%%
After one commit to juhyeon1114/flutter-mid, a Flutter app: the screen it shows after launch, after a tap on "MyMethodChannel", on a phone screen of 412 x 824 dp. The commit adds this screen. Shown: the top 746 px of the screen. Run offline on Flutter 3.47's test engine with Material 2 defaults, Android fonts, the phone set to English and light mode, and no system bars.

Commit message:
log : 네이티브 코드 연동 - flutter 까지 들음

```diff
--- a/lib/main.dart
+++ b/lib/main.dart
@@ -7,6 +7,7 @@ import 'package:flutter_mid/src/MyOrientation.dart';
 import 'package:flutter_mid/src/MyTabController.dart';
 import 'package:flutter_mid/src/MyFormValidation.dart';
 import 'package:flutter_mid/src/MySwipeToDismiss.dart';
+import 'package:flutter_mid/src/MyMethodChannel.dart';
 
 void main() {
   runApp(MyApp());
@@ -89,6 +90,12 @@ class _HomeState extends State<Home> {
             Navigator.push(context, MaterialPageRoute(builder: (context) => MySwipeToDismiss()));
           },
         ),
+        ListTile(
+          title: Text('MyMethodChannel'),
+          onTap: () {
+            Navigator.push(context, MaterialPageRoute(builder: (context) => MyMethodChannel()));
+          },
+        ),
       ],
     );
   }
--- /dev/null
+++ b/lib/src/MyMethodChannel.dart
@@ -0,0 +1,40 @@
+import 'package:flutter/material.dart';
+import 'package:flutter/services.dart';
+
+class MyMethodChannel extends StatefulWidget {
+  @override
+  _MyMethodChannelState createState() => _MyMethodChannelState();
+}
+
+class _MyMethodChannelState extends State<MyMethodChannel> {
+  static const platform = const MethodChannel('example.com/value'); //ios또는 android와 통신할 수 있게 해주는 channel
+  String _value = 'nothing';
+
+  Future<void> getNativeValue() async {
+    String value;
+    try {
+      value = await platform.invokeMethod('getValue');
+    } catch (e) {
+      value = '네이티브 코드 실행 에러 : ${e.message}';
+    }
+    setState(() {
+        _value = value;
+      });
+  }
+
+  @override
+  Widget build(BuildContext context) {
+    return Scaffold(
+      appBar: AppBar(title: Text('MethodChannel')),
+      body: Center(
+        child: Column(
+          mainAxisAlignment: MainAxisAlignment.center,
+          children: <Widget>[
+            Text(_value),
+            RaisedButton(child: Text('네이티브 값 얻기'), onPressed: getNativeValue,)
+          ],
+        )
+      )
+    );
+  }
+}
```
%%
*Your objective*
All of the material should be written out again exactly.

*Completed task*
After one commit to juhyeon1114/flutter-mid, a Flutter app: the screen it shows after launch, after a tap on "MyMethodChannel", on a phone screen of 412 x 824 dp. The commit adds this screen. Shown: the top 746 px of the screen. Run offline on Flutter 3.47's test engine with Material 2 defaults, Android fonts, the phone set to English and light mode, and no system bars.

Commit message:
log : 네이티브 코드 연동 - flutter 까지 들음

```diff
--- a/lib/main.dart
+++ b/lib/main.dart
@@ -7,6 +7,7 @@ import 'package:flutter_mid/src/MyOrientation.dart';
 import 'package:flutter_mid/src/MyTabController.dart';
 import 'package:flutter_mid/src/MyFormValidation.dart';
 import 'package:flutter_mid/src/MySwipeToDismiss.dart';
+import 'package:flutter_mid/src/MyMethodChannel.dart';
 
 void main() {
   runApp(MyApp());
@@ -89,6 +90,12 @@ class _HomeState extends State<Home> {
             Navigator.push(context, MaterialPageRoute(builder: (context) => MySwipeToDismiss()));
           },
         ),
+        ListTile(
+          title: Text('MyMethodChannel'),
+          onTap: () {
+            Navigator.push(context, MaterialPageRoute(builder: (context) => MyMethodChannel()));
+          },
+        ),
       ],
     );
   }
--- /dev/null
+++ b/lib/src/MyMethodChannel.dart
@@ -0,0 +1,40 @@
+import 'package:flutter/material.dart';
+import 'package:flutter/services.dart';
+
+class MyMethodChannel extends StatefulWidget {
+  @override
+  _MyMethodChannelState createState() => _MyMethodChannelState();
+}
+
+class _MyMethodChannelState extends State<MyMethodChannel> {
+  static const platform = const MethodChannel('example.com/value'); //ios또는 android와 통신할 수 있게 해주는 channel
+  String _value = 'nothing';
+
+  Future<void> getNativeValue() async {
+    String value;
+    try {
+      value = await platform.invokeMethod('getValue');
+    } catch (e) {
+      value = '네이티브 코드 실행 에러 : ${e.message}';
+    }
+    setState(() {
+        _value = value;
+      });
+  }
+
+  @override
+  Widget build(BuildContext context) {
+    return Scaffold(
+      appBar: AppBar(title: Text('MethodChannel')),
+      body: Center(
+        child: Column(
+          mainAxisAlignment: MainAxisAlignment.center,
+          children: <Widget>[
+            Text(_value),
+            RaisedButton(child: Text('네이티브 값 얻기'), onPressed: getNativeValue,)
+          ],
+        )
+      )
+    );
+  }
+}
```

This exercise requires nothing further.